[Input for this task]

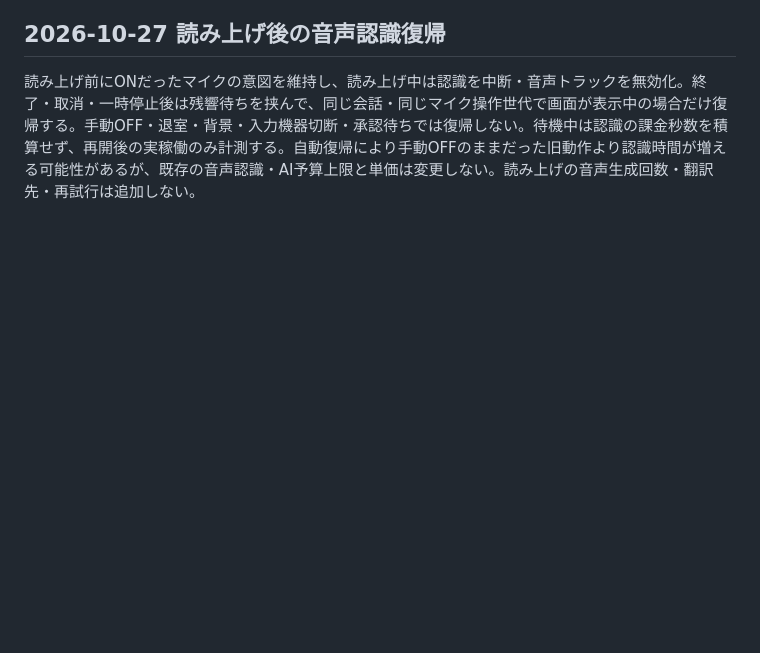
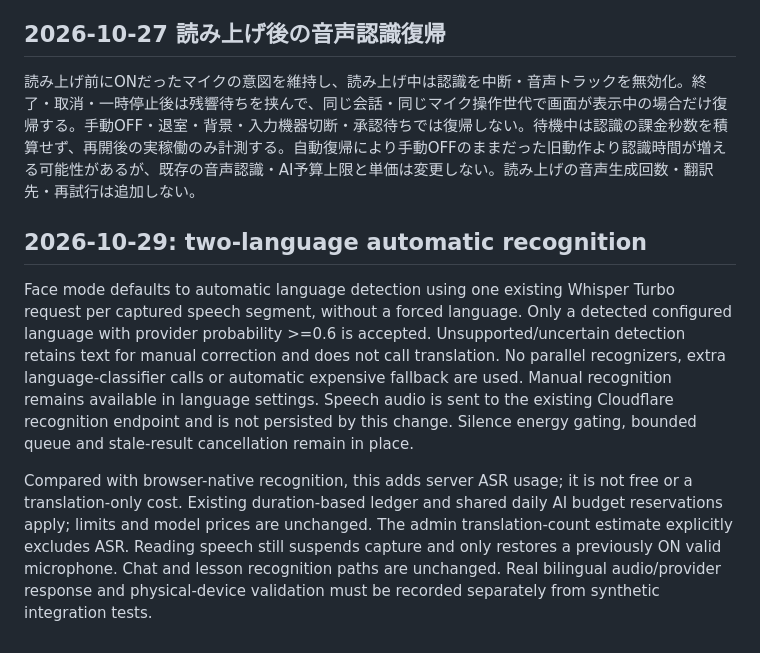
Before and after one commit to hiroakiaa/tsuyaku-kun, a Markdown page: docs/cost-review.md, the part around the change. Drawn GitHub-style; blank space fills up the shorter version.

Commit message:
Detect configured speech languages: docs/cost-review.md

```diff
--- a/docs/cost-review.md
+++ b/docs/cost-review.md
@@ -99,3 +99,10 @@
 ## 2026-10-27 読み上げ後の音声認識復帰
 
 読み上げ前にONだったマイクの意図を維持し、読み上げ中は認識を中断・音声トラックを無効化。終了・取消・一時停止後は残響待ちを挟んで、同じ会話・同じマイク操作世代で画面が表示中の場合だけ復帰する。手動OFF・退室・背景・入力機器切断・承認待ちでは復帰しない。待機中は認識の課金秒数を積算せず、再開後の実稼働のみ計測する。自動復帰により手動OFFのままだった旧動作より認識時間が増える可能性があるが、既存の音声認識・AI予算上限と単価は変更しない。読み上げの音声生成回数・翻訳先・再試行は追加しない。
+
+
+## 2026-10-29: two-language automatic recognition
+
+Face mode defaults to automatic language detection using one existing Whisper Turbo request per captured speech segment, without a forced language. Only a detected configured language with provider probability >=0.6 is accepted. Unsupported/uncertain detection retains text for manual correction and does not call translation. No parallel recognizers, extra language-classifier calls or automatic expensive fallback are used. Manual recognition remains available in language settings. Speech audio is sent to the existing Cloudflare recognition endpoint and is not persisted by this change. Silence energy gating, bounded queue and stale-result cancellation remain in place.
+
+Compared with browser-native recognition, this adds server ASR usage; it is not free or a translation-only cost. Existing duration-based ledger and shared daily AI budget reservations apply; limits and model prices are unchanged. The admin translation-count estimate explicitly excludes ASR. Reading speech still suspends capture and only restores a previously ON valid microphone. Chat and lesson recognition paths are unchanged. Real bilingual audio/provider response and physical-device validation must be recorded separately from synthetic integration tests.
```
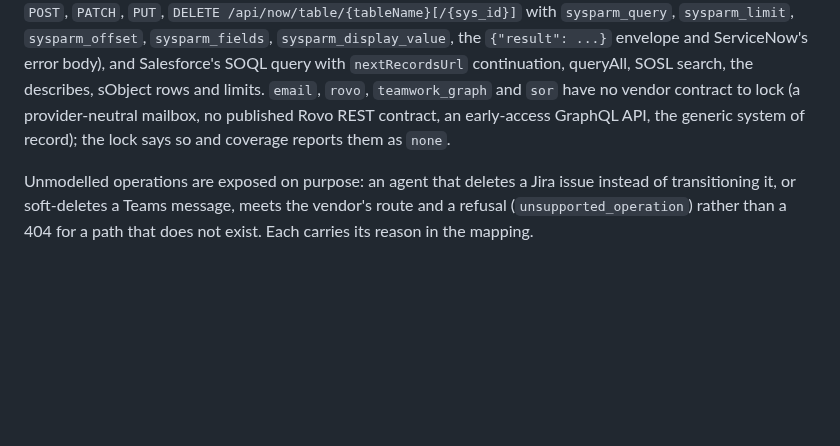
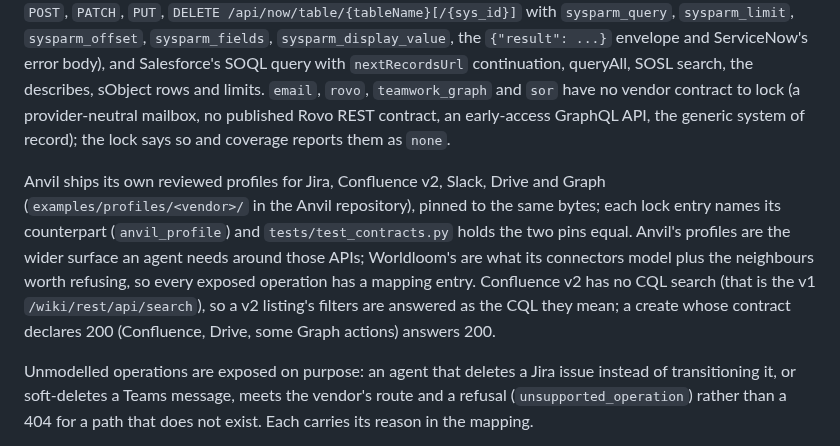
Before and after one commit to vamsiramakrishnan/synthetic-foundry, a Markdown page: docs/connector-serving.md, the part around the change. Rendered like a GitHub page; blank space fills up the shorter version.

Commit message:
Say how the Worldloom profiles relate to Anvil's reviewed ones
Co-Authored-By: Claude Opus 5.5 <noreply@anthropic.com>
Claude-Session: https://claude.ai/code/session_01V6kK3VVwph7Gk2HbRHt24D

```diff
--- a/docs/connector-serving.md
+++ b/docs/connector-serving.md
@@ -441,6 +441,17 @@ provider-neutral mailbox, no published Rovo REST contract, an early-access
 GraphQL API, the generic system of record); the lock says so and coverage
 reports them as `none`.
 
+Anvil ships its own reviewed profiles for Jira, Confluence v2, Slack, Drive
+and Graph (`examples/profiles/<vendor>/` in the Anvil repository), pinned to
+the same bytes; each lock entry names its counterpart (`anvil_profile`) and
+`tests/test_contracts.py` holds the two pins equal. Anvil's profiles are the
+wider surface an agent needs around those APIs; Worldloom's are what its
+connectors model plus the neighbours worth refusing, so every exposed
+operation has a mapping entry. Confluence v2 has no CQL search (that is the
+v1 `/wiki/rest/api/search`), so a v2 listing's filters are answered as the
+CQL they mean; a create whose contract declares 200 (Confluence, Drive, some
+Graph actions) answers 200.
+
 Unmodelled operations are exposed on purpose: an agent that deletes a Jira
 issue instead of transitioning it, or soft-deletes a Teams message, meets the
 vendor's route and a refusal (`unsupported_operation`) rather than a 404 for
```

==

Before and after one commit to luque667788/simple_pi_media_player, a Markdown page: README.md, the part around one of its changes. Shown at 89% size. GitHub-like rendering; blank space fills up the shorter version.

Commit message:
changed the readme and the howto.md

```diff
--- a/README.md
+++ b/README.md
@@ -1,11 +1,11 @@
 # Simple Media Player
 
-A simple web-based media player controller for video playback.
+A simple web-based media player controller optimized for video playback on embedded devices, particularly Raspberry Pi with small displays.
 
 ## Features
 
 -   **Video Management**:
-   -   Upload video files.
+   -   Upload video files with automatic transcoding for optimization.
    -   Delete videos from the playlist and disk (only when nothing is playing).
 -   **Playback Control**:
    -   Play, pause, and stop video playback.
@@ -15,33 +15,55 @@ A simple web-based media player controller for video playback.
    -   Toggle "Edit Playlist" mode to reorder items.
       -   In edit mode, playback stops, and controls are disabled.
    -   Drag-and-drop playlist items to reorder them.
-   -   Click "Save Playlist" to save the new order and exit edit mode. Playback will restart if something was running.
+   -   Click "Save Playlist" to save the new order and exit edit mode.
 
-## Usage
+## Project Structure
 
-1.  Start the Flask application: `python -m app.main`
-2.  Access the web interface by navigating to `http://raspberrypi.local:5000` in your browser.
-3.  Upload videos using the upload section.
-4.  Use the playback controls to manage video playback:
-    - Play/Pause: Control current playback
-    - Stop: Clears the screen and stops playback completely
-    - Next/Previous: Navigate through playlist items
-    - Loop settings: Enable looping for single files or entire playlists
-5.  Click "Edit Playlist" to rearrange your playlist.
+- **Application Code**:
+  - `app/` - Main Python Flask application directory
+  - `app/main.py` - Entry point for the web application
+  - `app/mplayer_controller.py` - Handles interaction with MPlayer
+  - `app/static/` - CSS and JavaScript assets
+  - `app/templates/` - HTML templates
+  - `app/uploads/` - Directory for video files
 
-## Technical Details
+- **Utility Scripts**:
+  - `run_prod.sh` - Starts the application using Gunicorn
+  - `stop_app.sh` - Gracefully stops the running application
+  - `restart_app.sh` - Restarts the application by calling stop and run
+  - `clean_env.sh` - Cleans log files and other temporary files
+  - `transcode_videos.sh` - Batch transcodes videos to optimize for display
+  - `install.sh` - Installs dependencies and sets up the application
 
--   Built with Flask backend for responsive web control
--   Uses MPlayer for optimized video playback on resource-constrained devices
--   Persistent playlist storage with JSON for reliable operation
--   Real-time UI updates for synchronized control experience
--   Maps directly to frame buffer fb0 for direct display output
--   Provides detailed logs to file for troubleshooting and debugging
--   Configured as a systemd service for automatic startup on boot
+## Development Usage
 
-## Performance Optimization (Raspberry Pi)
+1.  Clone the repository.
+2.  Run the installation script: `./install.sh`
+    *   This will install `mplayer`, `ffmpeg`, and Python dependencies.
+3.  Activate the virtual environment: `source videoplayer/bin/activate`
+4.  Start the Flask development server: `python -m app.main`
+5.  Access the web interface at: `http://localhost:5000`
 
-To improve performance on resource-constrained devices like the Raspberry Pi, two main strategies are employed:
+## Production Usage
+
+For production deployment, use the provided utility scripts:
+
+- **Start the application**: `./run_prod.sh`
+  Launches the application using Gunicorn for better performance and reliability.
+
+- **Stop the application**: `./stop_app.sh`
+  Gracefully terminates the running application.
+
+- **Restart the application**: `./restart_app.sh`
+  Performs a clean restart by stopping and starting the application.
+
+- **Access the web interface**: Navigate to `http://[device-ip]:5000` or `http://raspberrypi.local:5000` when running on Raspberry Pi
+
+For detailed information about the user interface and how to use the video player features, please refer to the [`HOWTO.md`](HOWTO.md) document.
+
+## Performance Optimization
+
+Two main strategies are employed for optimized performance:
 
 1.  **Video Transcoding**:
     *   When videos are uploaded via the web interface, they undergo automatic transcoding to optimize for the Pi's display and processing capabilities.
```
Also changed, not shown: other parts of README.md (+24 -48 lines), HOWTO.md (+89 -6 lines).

[Task instructions] Which lines in the data above hold the string "that"? Show each one.

[Reply to the task]
+operation has a mapping entry. Confluence v2 has no CQL search (that is the
 Unmodelled operations are exposed on purpose: an agent that deletes a Jira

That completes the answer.